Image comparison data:
****************************************

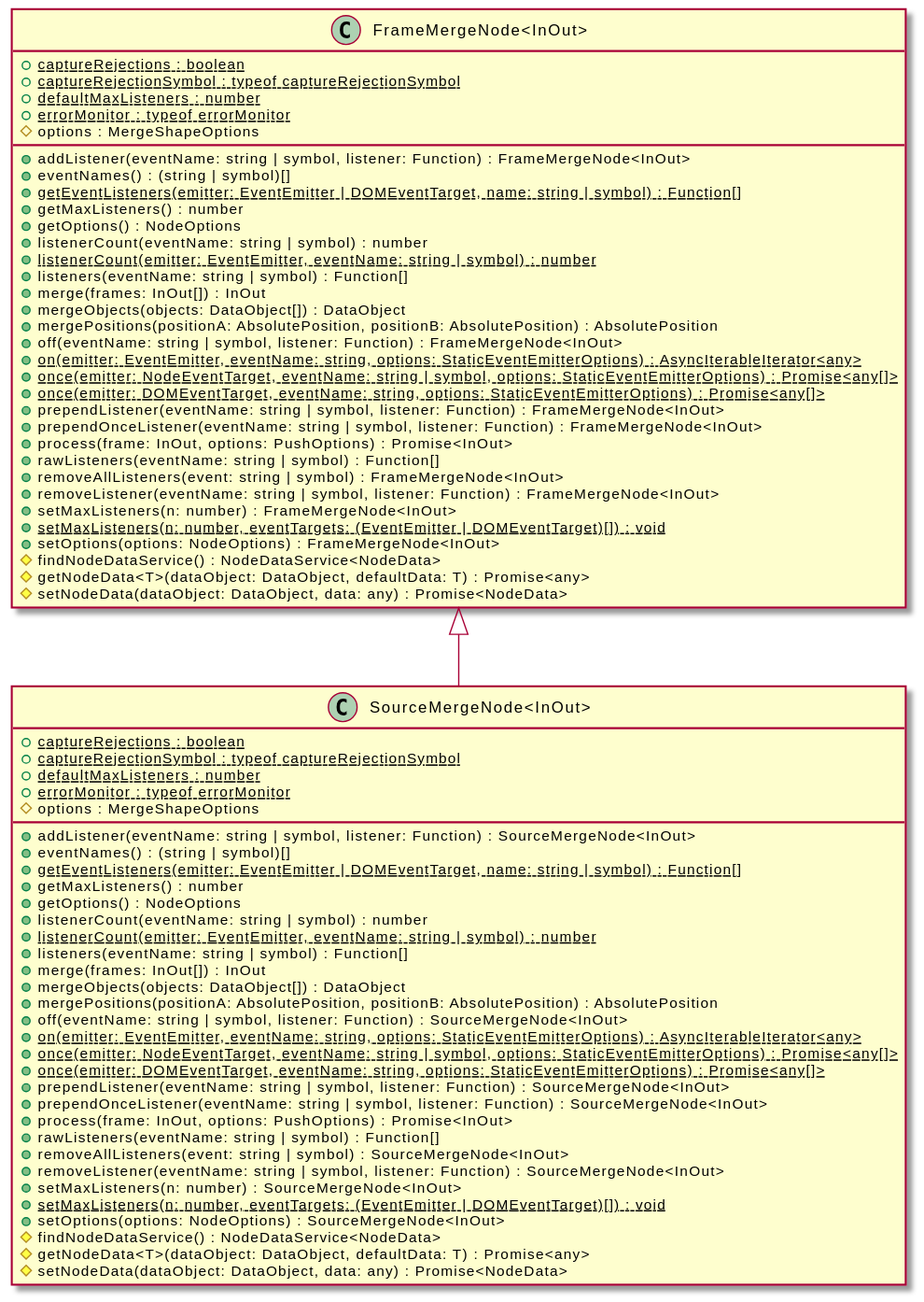
The PlantUML diagram assets/SourceMergeNode-umlClassDiagram-10556.svg in OpenHPS/openhps-core, before a commit. Its diagram source:
```plantuml
@startuml
skinparam BackgroundColor transparent
hide empty methods
hide empty fields
class "SourceMergeNode<InOut>" {
    {static} +captureRejections : boolean
    {static} +captureRejectionSymbol : typeof captureRejectionSymbol
    {static} +defaultMaxListeners : number
    {static} +errorMonitor : typeof errorMonitor
    #options : MergeShapeOptions
    +addListener(eventName: string | symbol, listener: Function) : SourceMergeNode<InOut>
    +eventNames() : (string | symbol)[]
    {static} +getEventListeners(emitter: EventEmitter | DOMEventTarget, name: string | symbol) : Function[]
    +getMaxListeners() : number
    +getOptions() : NodeOptions
    +listenerCount(eventName: string | symbol) : number
    {static} +listenerCount(emitter: EventEmitter, eventName: string | symbol) : number
    +listeners(eventName: string | symbol) : Function[]
    +merge(frames: InOut[]) : InOut
    +mergeObjects(objects: DataObject[]) : DataObject
    +mergePositions(positionA: AbsolutePosition, positionB: AbsolutePosition) : AbsolutePosition
    +off(eventName: string | symbol, listener: Function) : SourceMergeNode<InOut>
    {static} +on(emitter: EventEmitter, eventName: string, options: StaticEventEmitterOptions) : AsyncIterableIterator<any>
    {static} +once(emitter: NodeEventTarget, eventName: string | symbol, options: StaticEventEmitterOptions) : Promise<any[]>
    {static} +once(emitter: DOMEventTarget, eventName: string, options: StaticEventEmitterOptions) : Promise<any[]>
    +prependListener(eventName: string | symbol, listener: Function) : SourceMergeNode<InOut>
    +prependOnceListener(eventName: string | symbol, listener: Function) : SourceMergeNode<InOut>
    +process(frame: InOut, options: PushOptions) : Promise<InOut>
    +rawListeners(eventName: string | symbol) : Function[]
    +removeAllListeners(event: string | symbol) : SourceMergeNode<InOut>
    +removeListener(eventName: string | symbol, listener: Function) : SourceMergeNode<InOut>
    +setMaxListeners(n: number) : SourceMergeNode<InOut>
    {static} +setMaxListeners(n: number, eventTargets: (EventEmitter | DOMEventTarget)[]) : void
    +setOptions(options: NodeOptions) : SourceMergeNode<InOut>
    #findNodeDataService() : NodeDataService<NodeData>
    #getNodeData<T>(dataObject: DataObject, defaultData: T) : Promise<any>
    #setNodeData(dataObject: DataObject, data: any) : Promise<NodeData>
}
class "FrameMergeNode<InOut>" {
    {static} +captureRejections : boolean
    {static} +captureRejectionSymbol : typeof captureRejectionSymbol
    {static} +defaultMaxListeners : number
    {static} +errorMonitor : typeof errorMonitor
    #options : MergeShapeOptions
    +addListener(eventName: string | symbol, listener: Function) : FrameMergeNode<InOut>
    +eventNames() : (string | symbol)[]
    {static} +getEventListeners(emitter: EventEmitter | DOMEventTarget, name: string | symbol) : Function[]
    +getMaxListeners() : number
    +getOptions() : NodeOptions
    +listenerCount(eventName: string | symbol) : number
    {static} +listenerCount(emitter: EventEmitter, eventName: string | symbol) : number
    +listeners(eventName: string | symbol) : Function[]
    +merge(frames: InOut[]) : InOut
    +mergeObjects(objects: DataObject[]) : DataObject
    +mergePositions(positionA: AbsolutePosition, positionB: AbsolutePosition) : AbsolutePosition
    +off(eventName: string | symbol, listener: Function) : FrameMergeNode<InOut>
    {static} +on(emitter: EventEmitter, eventName: string, options: StaticEventEmitterOptions) : AsyncIterableIterator<any>
    {static} +once(emitter: NodeEventTarget, eventName: string | symbol, options: StaticEventEmitterOptions) : Promise<any[]>
    {static} +once(emitter: DOMEventTarget, eventName: string, options: StaticEventEmitterOptions) : Promise<any[]>
    +prependListener(eventName: string | symbol, listener: Function) : FrameMergeNode<InOut>
    +prependOnceListener(eventName: string | symbol, listener: Function) : FrameMergeNode<InOut>
    +process(frame: InOut, options: PushOptions) : Promise<InOut>
    +rawListeners(eventName: string | symbol) : Function[]
    +removeAllListeners(event: string | symbol) : FrameMergeNode<InOut>
    +removeListener(eventName: string | symbol, listener: Function) : FrameMergeNode<InOut>
    +setMaxListeners(n: number) : FrameMergeNode<InOut>
    {static} +setMaxListeners(n: number, eventTargets: (EventEmitter | DOMEventTarget)[]) : void
    +setOptions(options: NodeOptions) : FrameMergeNode<InOut>
    #findNodeDataService() : NodeDataService<NodeData>
    #getNodeData<T>(dataObject: DataObject, defaultData: T) : Promise<any>
    #setNodeData(dataObject: DataObject, data: any) : Promise<NodeData>
}
"FrameMergeNode<InOut>" <|-- "SourceMergeNode<InOut>"
@enduml
```
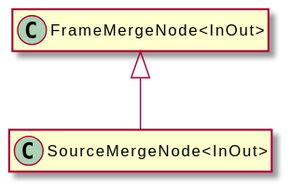
Above is the later version.

Diff of the diagram source:
```diff
@@ -3,72 +3,8 @@
 hide empty methods
 hide empty fields
 class "SourceMergeNode<InOut>" {
-    {static} +captureRejections : boolean
-    {static} +captureRejectionSymbol : typeof captureRejectionSymbol
-    {static} +defaultMaxListeners : number
-    {static} +errorMonitor : typeof errorMonitor
-    #options : MergeShapeOptions
-    +addListener(eventName: string | symbol, listener: Function) : SourceMergeNode<InOut>
-    +eventNames() : (string | symbol)[]
-    {static} +getEventListeners(emitter: EventEmitter | DOMEventTarget, name: string | symbol) : Function[]
-    +getMaxListeners() : number
-    +getOptions() : NodeOptions
-    +listenerCount(eventName: string | symbol) : number
-    {static} +listenerCount(emitter: EventEmitter, eventName: string | symbol) : number
-    +listeners(eventName: string | symbol) : Function[]
-    +merge(frames: InOut[]) : InOut
-    +mergeObjects(objects: DataObject[]) : DataObject
-    +mergePositions(positionA: AbsolutePosition, positionB: AbsolutePosition) : AbsolutePosition
-    +off(eventName: string | symbol, listener: Function) : SourceMergeNode<InOut>
-    {static} +on(emitter: EventEmitter, eventName: string, options: StaticEventEmitterOptions) : AsyncIterableIterator<any>
-    {static} +once(emitter: NodeEventTarget, eventName: string | symbol, options: StaticEventEmitterOptions) : Promise<any[]>
-    {static} +once(emitter: DOMEventTarget, eventName: string, options: StaticEventEmitterOptions) : Promise<any[]>
-    +prependListener(eventName: string | symbol, listener: Function) : SourceMergeNode<InOut>
-    +prependOnceListener(eventName: string | symbol, listener: Function) : SourceMergeNode<InOut>
-    +process(frame: InOut, options: PushOptions) : Promise<InOut>
-    +rawListeners(eventName: string | symbol) : Function[]
-    +removeAllListeners(event: string | symbol) : SourceMergeNode<InOut>
-    +removeListener(eventName: string | symbol, listener: Function) : SourceMergeNode<InOut>
-    +setMaxListeners(n: number) : SourceMergeNode<InOut>
-    {static} +setMaxListeners(n: number, eventTargets: (EventEmitter | DOMEventTarget)[]) : void
-    +setOptions(options: NodeOptions) : SourceMergeNode<InOut>
-    #findNodeDataService() : NodeDataService<NodeData>
-    #getNodeData<T>(dataObject: DataObject, defaultData: T) : Promise<any>
-    #setNodeData(dataObject: DataObject, data: any) : Promise<NodeData>
 }
 class "FrameMergeNode<InOut>" {
-    {static} +captureRejections : boolean
-    {static} +captureRejectionSymbol : typeof captureRejectionSymbol
-    {static} +defaultMaxListeners : number
-    {static} +errorMonitor : typeof errorMonitor
-    #options : MergeShapeOptions
-    +addListener(eventName: string | symbol, listener: Function) : FrameMergeNode<InOut>
-    +eventNames() : (string | symbol)[]
-    {static} +getEventListeners(emitter: EventEmitter | DOMEventTarget, name: string | symbol) : Function[]
-    +getMaxListeners() : number
-    +getOptions() : NodeOptions
-    +listenerCount(eventName: string | symbol) : number
-    {static} +listenerCount(emitter: EventEmitter, eventName: string | symbol) : number
-    +listeners(eventName: string | symbol) : Function[]
-    +merge(frames: InOut[]) : InOut
-    +mergeObjects(objects: DataObject[]) : DataObject
-    +mergePositions(positionA: AbsolutePosition, positionB: AbsolutePosition) : AbsolutePosition
-    +off(eventName: string | symbol, listener: Function) : FrameMergeNode<InOut>
-    {static} +on(emitter: EventEmitter, eventName: string, options: StaticEventEmitterOptions) : AsyncIterableIterator<any>
-    {static} +once(emitter: NodeEventTarget, eventName: string | symbol, options: StaticEventEmitterOptions) : Promise<any[]>
-    {static} +once(emitter: DOMEventTarget, eventName: string, options: StaticEventEmitterOptions) : Promise<any[]>
-    +prependListener(eventName: string | symbol, listener: Function) : FrameMergeNode<InOut>
-    +prependOnceListener(eventName: string | symbol, listener: Function) : FrameMergeNode<InOut>
-    +process(frame: InOut, options: PushOptions) : Promise<InOut>
-    +rawListeners(eventName: string | symbol) : Function[]
-    +removeAllListeners(event: string | symbol) : FrameMergeNode<InOut>
-    +removeListener(eventName: string | symbol, listener: Function) : FrameMergeNode<InOut>
-    +setMaxListeners(n: number) : FrameMergeNode<InOut>
-    {static} +setMaxListeners(n: number, eventTargets: (EventEmitter | DOMEventTarget)[]) : void
-    +setOptions(options: NodeOptions) : FrameMergeNode<InOut>
-    #findNodeDataService() : NodeDataService<NodeData>
-    #getNodeData<T>(dataObject: DataObject, defaultData: T) : Promise<any>
-    #setNodeData(dataObject: DataObject, data: any) : Promise<NodeData>
 }
 "FrameMergeNode<InOut>" <|-- "SourceMergeNode<InOut>"
 @enduml
```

****************************************

_ABOUT THIS EXERCISE:_
Where a line in the records above includes the string "methods", show it.

_RESPONSE BELOW:_
hide empty methods
 hide empty methods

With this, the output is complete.